“We urge you, brethren, to admonish the disorderly, to comfort the faint-hearted, to lend a hand to the weak, and to be patient toward all” (1 Thess. 5: 14).
Patience is a virtue they say and like other virtues it is easy to pray, “God give it to me (whatever the virtue is) and give it too me right now”. Patience is interesting to me because so many of the foibles and sins that I have are the ones that I am the most impatient with others about. There are weaknesses that I have that I detest in other folks. That is a sad reality and puts a spotlight on Paul’s and Luther’ concept of care for humans and dealing with sin and forgiveness.
Some one once said that there is an incredible tension between tolerable weakness and intolerable error. We are all on the knife edge when dealing with the human weakness that is the result of original sin, and the deliberate, wanton denial of God’s mercy in Christ. Luther said that for cases where weakness leads to sin and offense to others we should be like parents whose little boy has been bitten by a dog: we should sail into the dog but comfort the boy.
In cases where there is a prideful rejection of the promise of full grace and mercy for Christ’s sake, it must be taught and preached that anything that isn’t Christ is sin and death. The church is to be the dispenser of the means grace; the ways that God offers and gives and seals forgiveness that has already been won on the cross of Jesus. When the church is about anything that isn’t Jesus it is sin and death.

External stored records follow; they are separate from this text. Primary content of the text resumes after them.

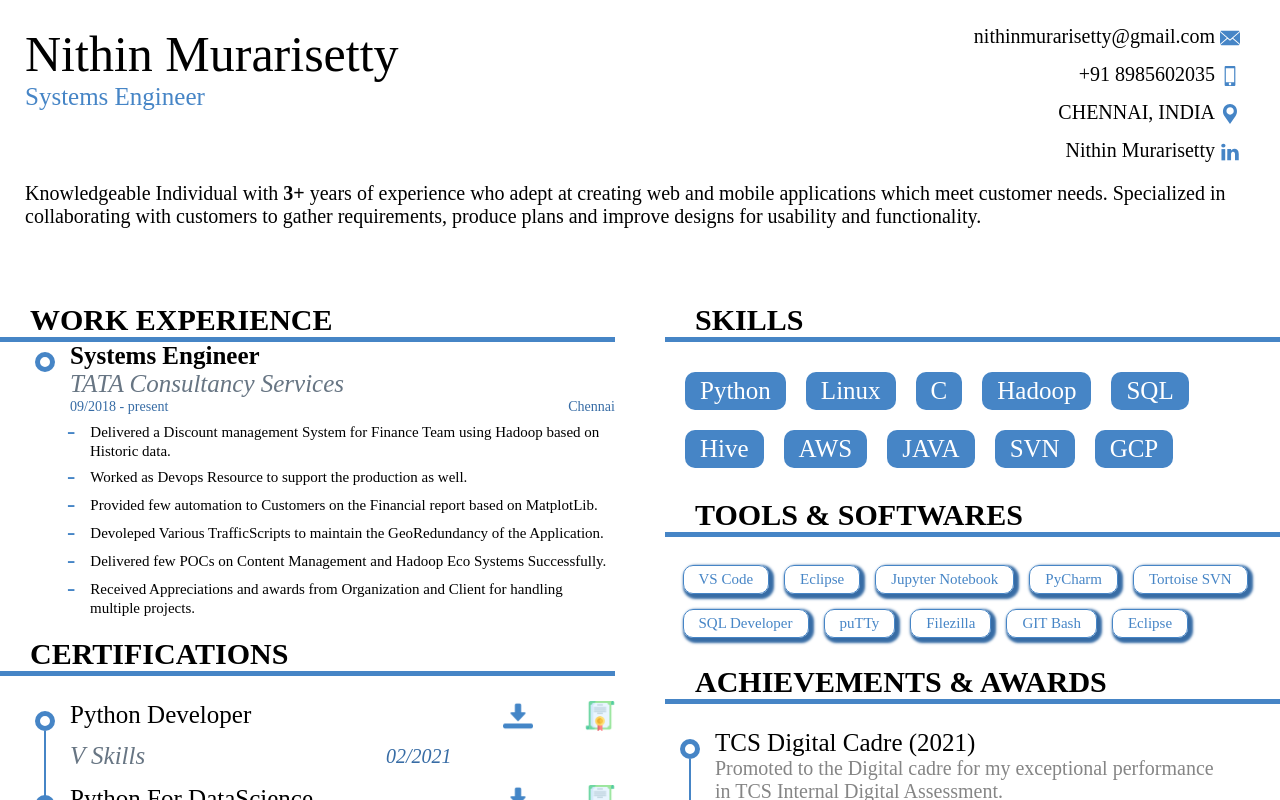
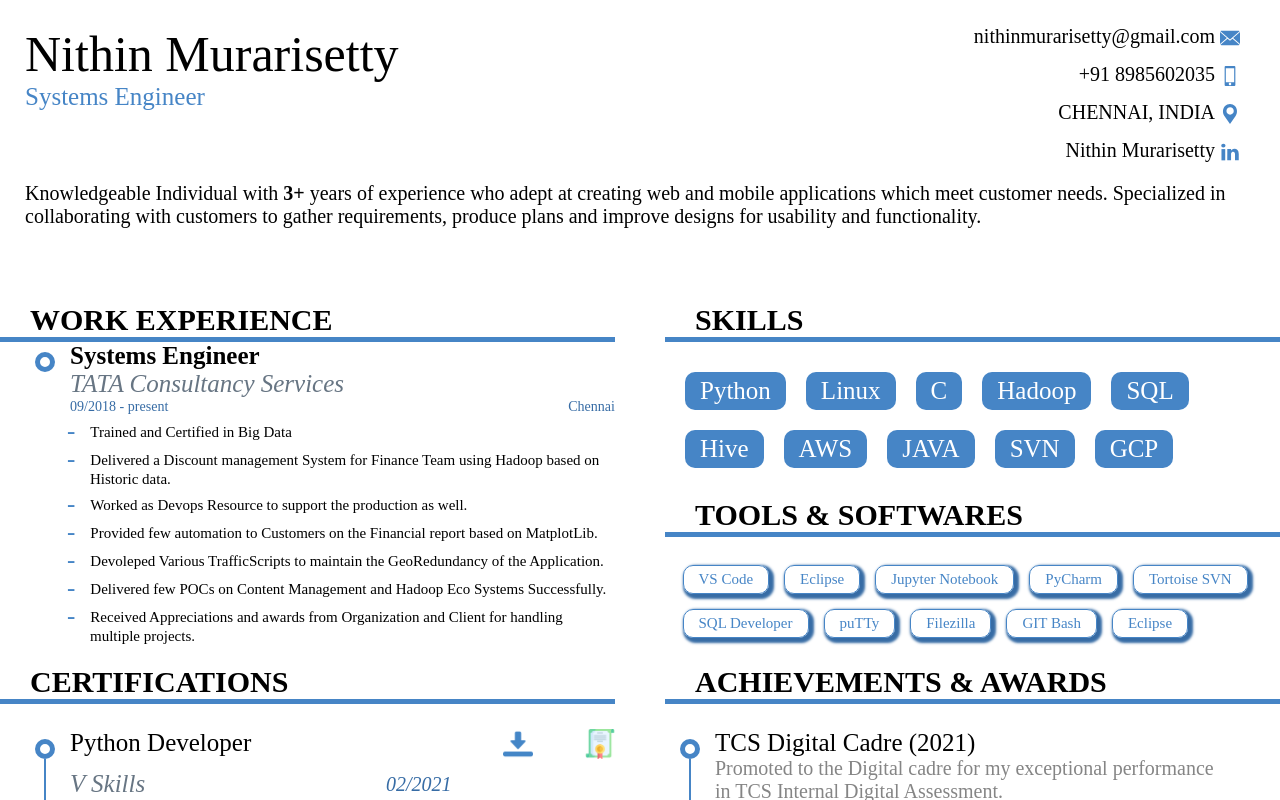
Before and after one commit to nithin-murari/nithin-resume, a React (Create React App) app: page / in a window 1280 px wide. Shown: the top 800 px of the page. Built offline with nearby package versions, Linux system fonts and the light colour scheme.

Commit message:
Update resumeData.js

```diff
--- a/src/resumeData.js
+++ b/src/resumeData.js
@@ -20,6 +20,7 @@ export const WorkExperiences = [
     endDate: "",
     location: "Chennai",
     rolesandResp: [
+      "Trained and Certified in Big Data",
       "Delivered a Discount management System for Finance Team using Hadoop based on Historic data.",
       "Worked as Devops Resource to support the production as well.",
       "Provided few automation to Customers on the Financial report based on MatplotLib.",
```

There is an issue that tries our patience and that is that Jesus is all in all and Jesus came to seek and save sinners. We now live in a society where the concept of sin is rejected. There is no need for a Savior if there is no sin. Jesus himself said that He came not for those who think they are righteous, but for sinners. Believing we are not sinners is an intolerable error. As 1 John says to say we have no sin is to deceive ourselves and call God a liar.